CD: So why can’t you just go do the same project in a couple months?
GH: The shutdown, with respect to Antarctic science, was as poorly timed as you could possibly manage. The Antarctic has its seasons opposite to ours, and we work in the Antarctic summer. We work when the weather is the best, by which I mean you still get blizzards—summer there is still pretty rugged—but it’s a time when airplanes can fly in and out, it’s not dark all the time, there’s twenty-four hours of sunlight most of the time. I’m a marine biologist, and there are a bunch of us that work on sea ice, and it’s not any different than going ice fishing in Minnesota: There’s a time when you can be on the lake and there’s a time when you can’t be out there, because as the summer progresses the sea ice becomes more unstable, it gets softer and squishier, and you can’t really move around on it, you can’t drive on it. So we close it to science travel. This is going to happen sometime in December.

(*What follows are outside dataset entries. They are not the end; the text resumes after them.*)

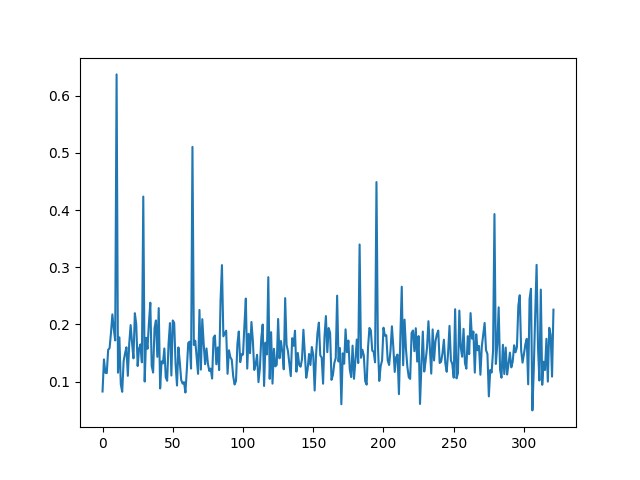
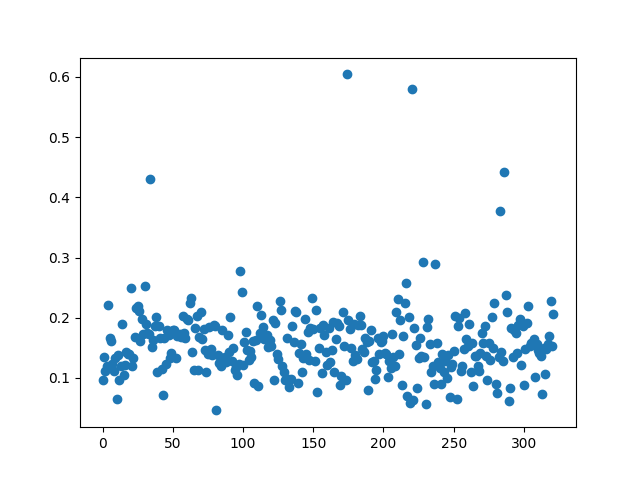
Update CER graph

diff --git a/test.py b/test.py
@@ -52,6 +52,6 @@ print(f'Overall CER: {sum(met) / len(met)}')
 import matplotlib.pyplot as plt
 ys = met
 xs = [x for x in range(len(ys))]
-plt.plot(xs, ys)
+plt.scatter(xs, ys)
 plt.show()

Other projects are vulnerable because they have what we call long-term data sets. For example, there are the dry valley ecologists who go down in the mountains in Antarctica and measure processes like what creatures live in the soil, and how water moves around in the soil, and they’ve done this for decades. These long-term datasets depend on being able to consistently go out there and get that data. And missing one year for them is a critical loss that could completely scuttle some projects, because you lose continuity.
CD: How does one missing season fit in with the larger picture of climate change research? What are we losing, exactly?
GH: With the end of the shutdown, it’s possible that our season could spin up. Frankly, we’ve had blizzards that have shut the station down for a week. So all is not lost, we could still get this going. We’re awaiting word about whether or not, and how, we’ll restart the program. But, if you think about the criticality of long-term datasets, especially about climate, the people who do things like run models that try to predict what’s going to happen in the future, they rely on robust datasets that don’t have gaps in them. When there are gaps, you’re just much less able to forecast the trajectory into the future. Losing these data is like ripping a few pages out a novel about the history of the planet Earth. We just don’t want to lose those pages; we need that data.
CD: Why is Antarctica, in particular, such an important research site?
GH: The cool thing about Antarctica is it’s like Mother Nature’s laboratory. It allows us to do basic science and ask really cool questions, and the Antarctic is one of the last great wildernesses. I work in the Ross Sea, which is one of the planet’s most pristine and least-impacted marine ecosystems when it comes to human impact. And so in global change biology, for a population of an animal or whatever we’re studying, we want to know what’s going to happen. There’s future environmental change, but also impacts from humans: Pollution from the land, overfishing, changing habitat. The Antarctic doesn’t have that. So it’s a place where we can study ecology without a lot of input from human impact. So it’s kind of a really wonderful natural laboratory that tells us a lot about basic science as we see climate change.